You need to specify the name and location under which Windows Server 2012 will save the VHDX file. On the next page, decide on the size of the virtual hard disk; you can also copy the contents of a physical hard disk to the virtual disk.

You will then see a summary and can press Finish to finalize creating the virtual hard disk. Then, in the window, just press Apply to integrate the virtual hard disk with the virtual server.

Storage Migration

On Windows Server 2012 you have the option of moving the VHDs to Hyper-V hosts – even on the fly. To do this, right-click the virtual server whose disks you want to move between the Hyper-V hosts, and select the Move option.

In the wizard, you can then select Move the virtual machine's storage. On the page that follows, you can choose whether you want to move the data from the virtual server or just the virtual hard disks.

Next, select the corresponding folder in which Hyper-V will store the information for the computer. The virtual server continues to run during the process.
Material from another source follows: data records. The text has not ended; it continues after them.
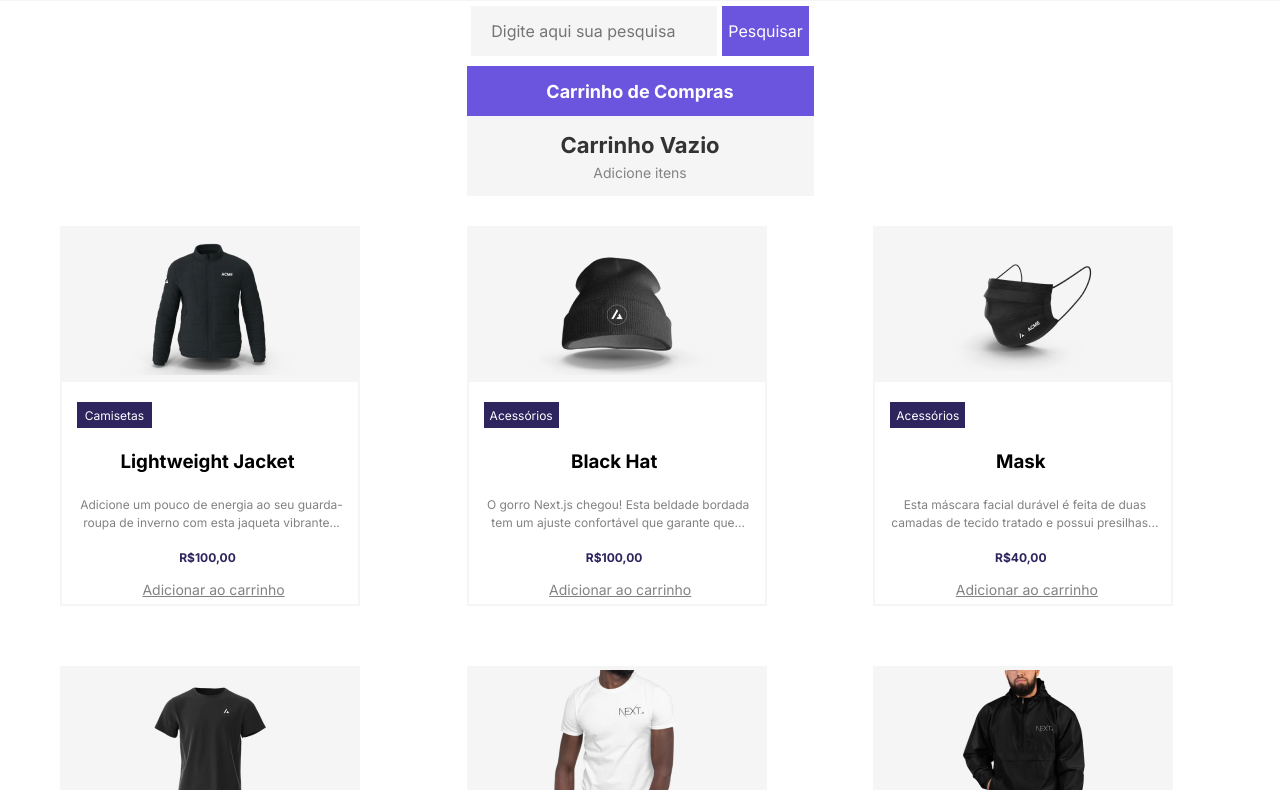
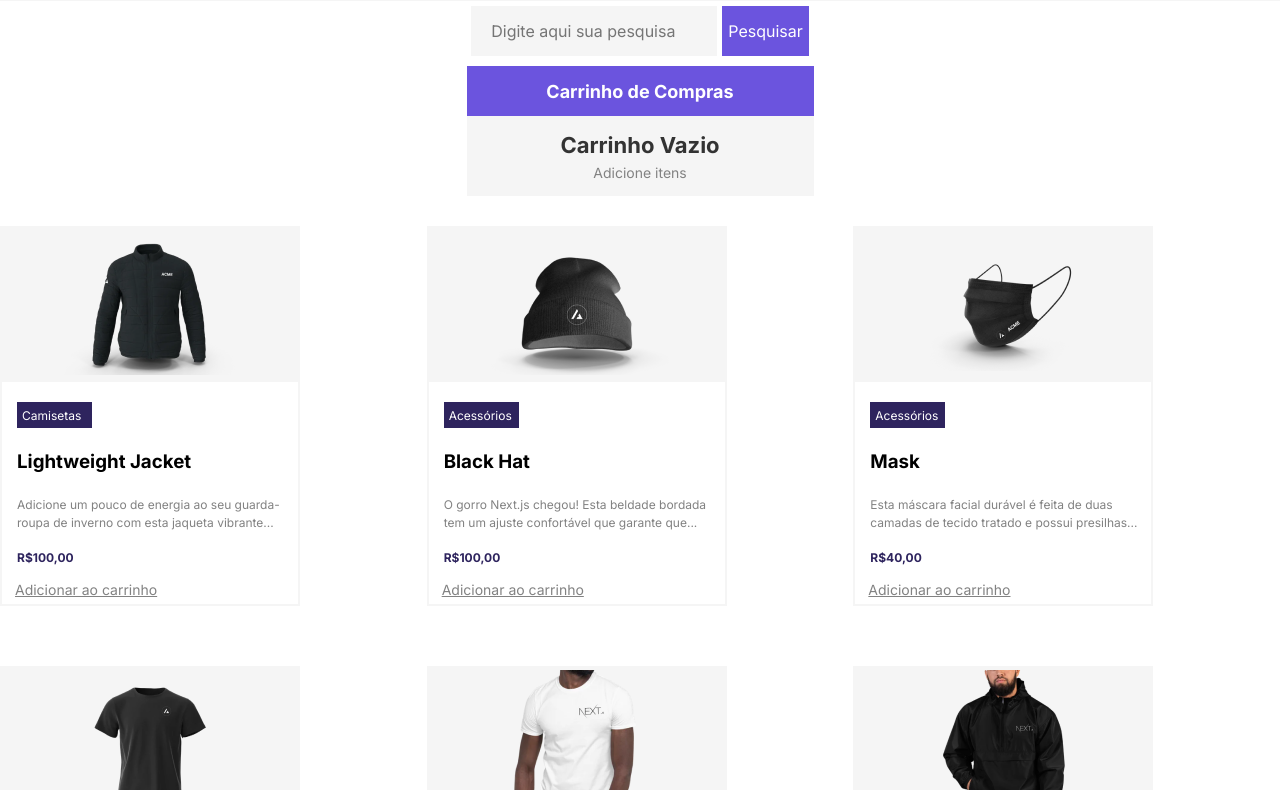
Before and after one commit to Kenzie-Academy-Brasil-Developers/noturno-entrega-s4-ecommerce_parte1-johnnysza, a plain HTML site: page index.html in a window 1280 px wide. Shown: the part 69-859 px from the top of the page. Drawn offline with Linux system fonts and the light colour scheme.

Commit message:
Entrega 35 - Correções de Layout

```diff
--- a/style.css
+++ b/style.css
@@ -185,15 +185,26 @@ body{
         justify-content: space-around;
     }
 
+    .titulo {
+        justify-content: center;
+        margin-bottom: 12px;
+    }
+
     main {
         max-width: 1600px;
     }
 
     .display-produtos {
-        display: grid;
-        grid-template-columns: repeat(2,1fr);
-        margin-left: 60px;
-        text-align: center;
+        display: flex;
+        flex-direction: column;
+    }
+}
+
+@media (min-width: 660px) {
+    .display-produtos {
+        display: flex;
+        flex-wrap: wrap;
+        width: 100%;
     }
 }
 
```
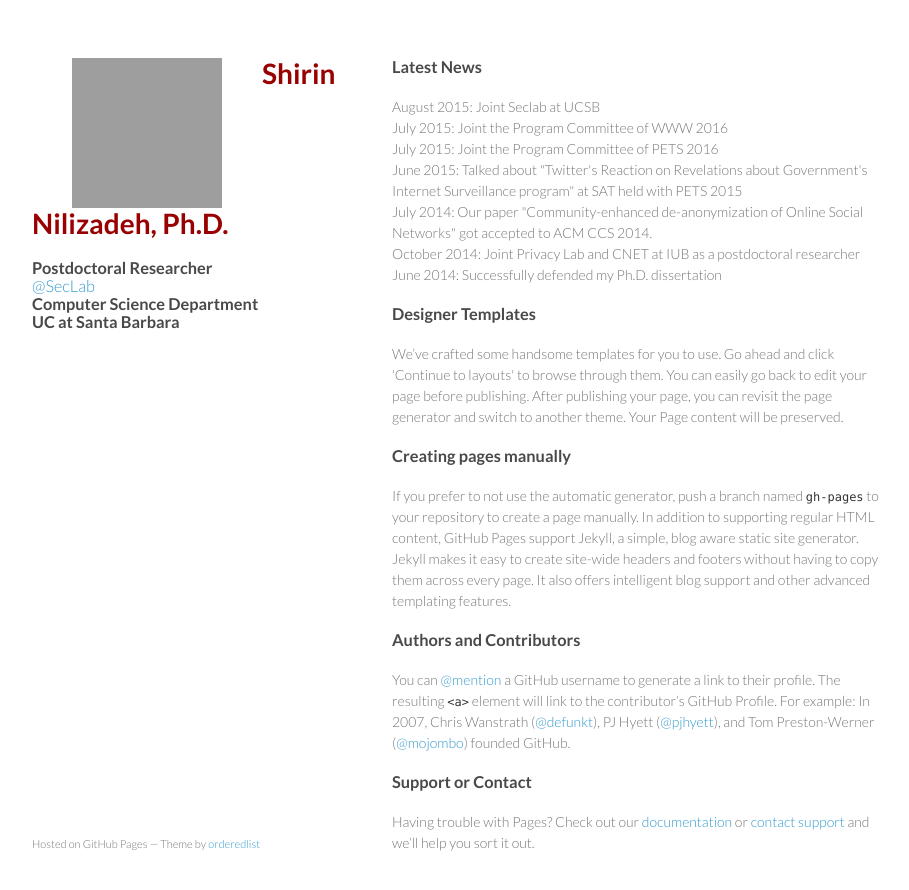
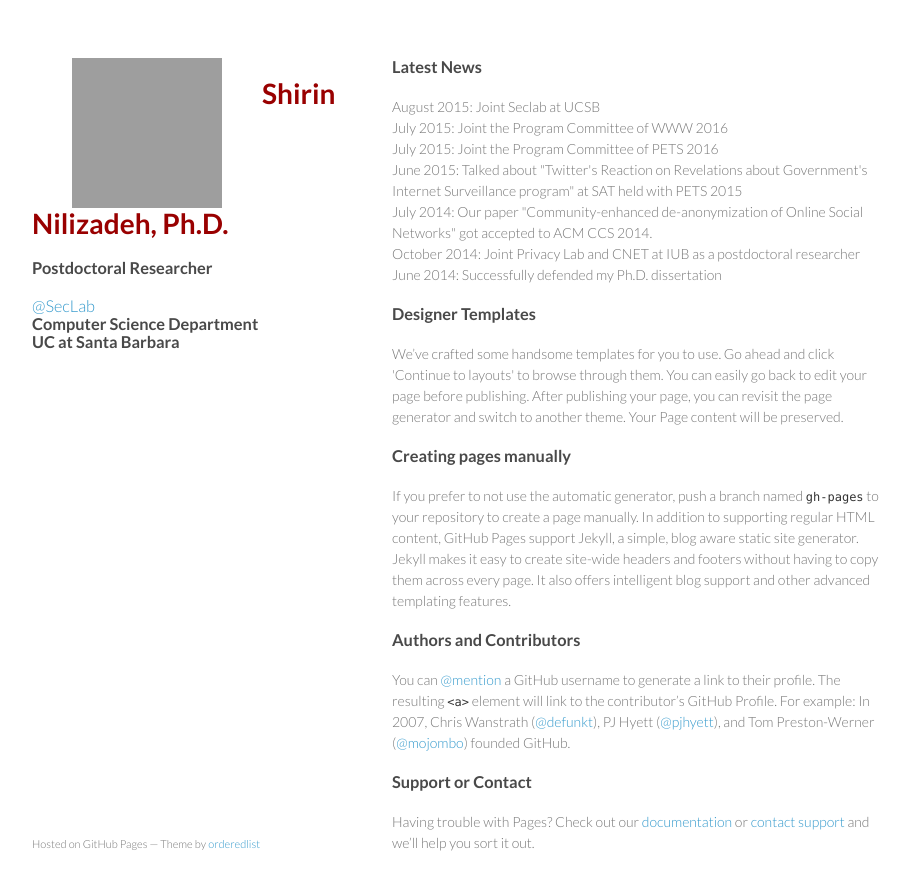
Before and after one commit to Machiry/nilizadeh.github.io, a Jekyll site: the page index.html, which Jekyll copies as it is, in a window 1280 px wide and 923 px high. Shown: the top 890 px of the window, without its empty margins (178-1087 px from the left). Built offline with Jekyll 4.4.1, drawn with Linux system fonts in a browser that asks for light colours; grey boxes are pictures that could not be loaded.

Commit message:
Update index.html
header

```diff
--- a/index.html
+++ b/index.html
@@ -16,9 +16,9 @@
     <div class="wrapper">
       <header>
         <img align="left" src="shirin.jpg" width="150" height="150" hspace="40"/>
-        <h1><font color="#990000">Shirin Nilizadeh, Ph.D.</font></h1>
+       <p> <h1><font color="#990000">Shirin Nilizadeh, Ph.D.</font></h1>
+       <h3>Postdoctoral Researcher<br> </p>
         <p>
-         <h3>Postdoctoral Researcher<br>
          <b><a href="https://seclab.cs.ucsb.edu">@SecLab</a></b> <br>
              Computer Science Department<br>
              UC at Santa Barbara  <br></h3>
```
You can see the status in Hyper-V Manager.

If you want to save the data in different folders, you can select the appropriate option and, in the next window, specify separate locations for configuration files, virtual hard disks, and snapshots.

You can save smart paging files separately. Smart paging is designed to prevent virtual servers from failing to start because the total available memory is already assigned. This new feature allows virtual servers to use parts of the host's hard disk as memory for the reboot. Again, you can move this area separately. After the successful boot, the disk space is released again and the virtual server regains its memory through dynamic memory.


In the Actions section of Hyper-V Manager, you will find two menu items on the right Edit disk and Inspect disk. The latter lets you scan any VHD, then a new window with the data for the hard disk opens. This tells you whether it is a dynamically expanding or fixed-size hard disk.

Optimizing virtual disks in Hyper-V.
Figure 2: Optimizing virtual disks in Hyper-V.

The window displays the maximum size and the current amount of data. Edit disk offers a variety of options (Figure 2):